▸ YOUR OBJECTIVE
From the entries below, return every line that includes the word "after".

___ SOURCE MATERIAL

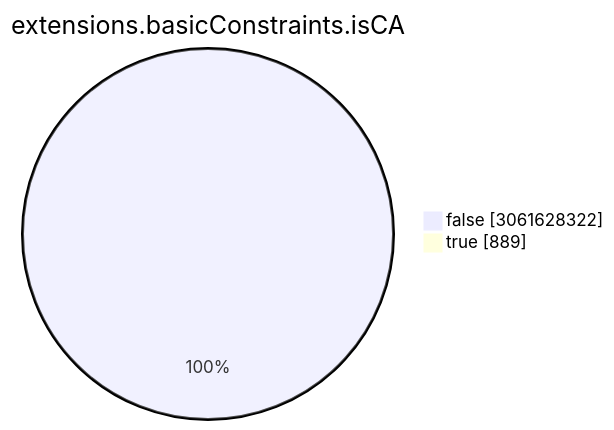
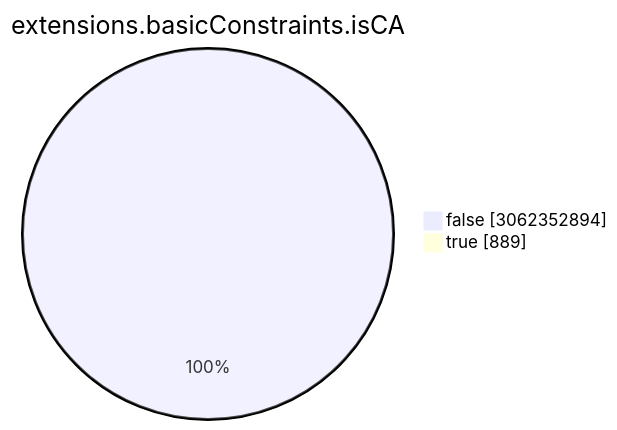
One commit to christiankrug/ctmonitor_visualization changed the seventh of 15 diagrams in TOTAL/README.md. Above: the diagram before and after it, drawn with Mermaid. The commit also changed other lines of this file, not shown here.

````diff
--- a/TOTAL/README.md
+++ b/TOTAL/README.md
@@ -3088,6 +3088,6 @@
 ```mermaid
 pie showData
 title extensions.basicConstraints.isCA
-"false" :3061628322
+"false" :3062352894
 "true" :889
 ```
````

______
___ SOURCE MATERIAL

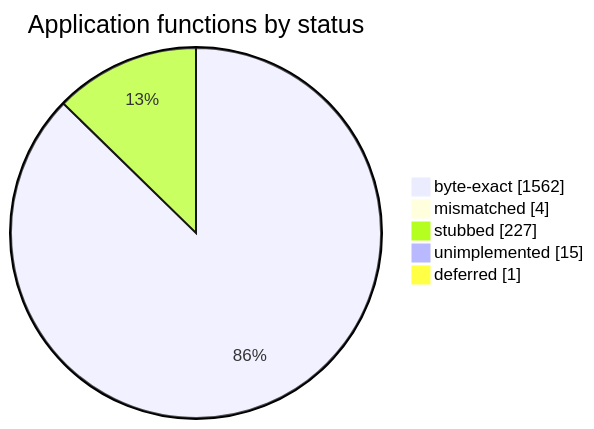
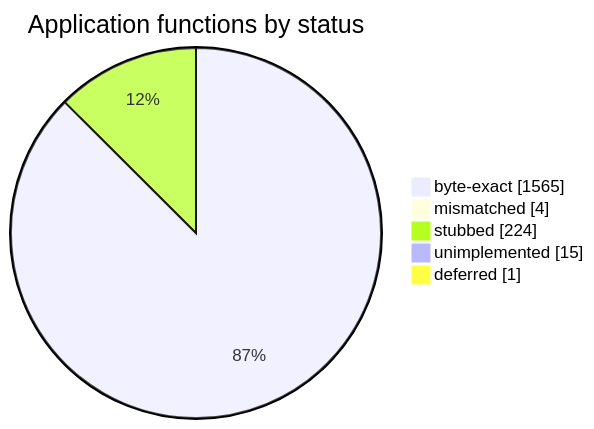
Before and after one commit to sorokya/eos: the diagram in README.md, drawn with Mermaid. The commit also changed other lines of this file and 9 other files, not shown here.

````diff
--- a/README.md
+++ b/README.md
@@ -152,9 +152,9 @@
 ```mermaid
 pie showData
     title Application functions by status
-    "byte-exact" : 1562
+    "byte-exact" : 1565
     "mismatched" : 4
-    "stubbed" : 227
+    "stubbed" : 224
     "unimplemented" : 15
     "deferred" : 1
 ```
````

______

▸ PROBLEM SOLUTION
One commit to christiankrug/ctmonitor_visualization changed the seventh of 15 diagrams in TOTAL/README.md. Above: the diagram before and after it, drawn with Mermaid. The commit also changed other lines of this file, not shown here.
Before and after one commit to sorokya/eos: the diagram in README.md, drawn with Mermaid. The commit also changed other lines of this file and 9 other files, not shown here.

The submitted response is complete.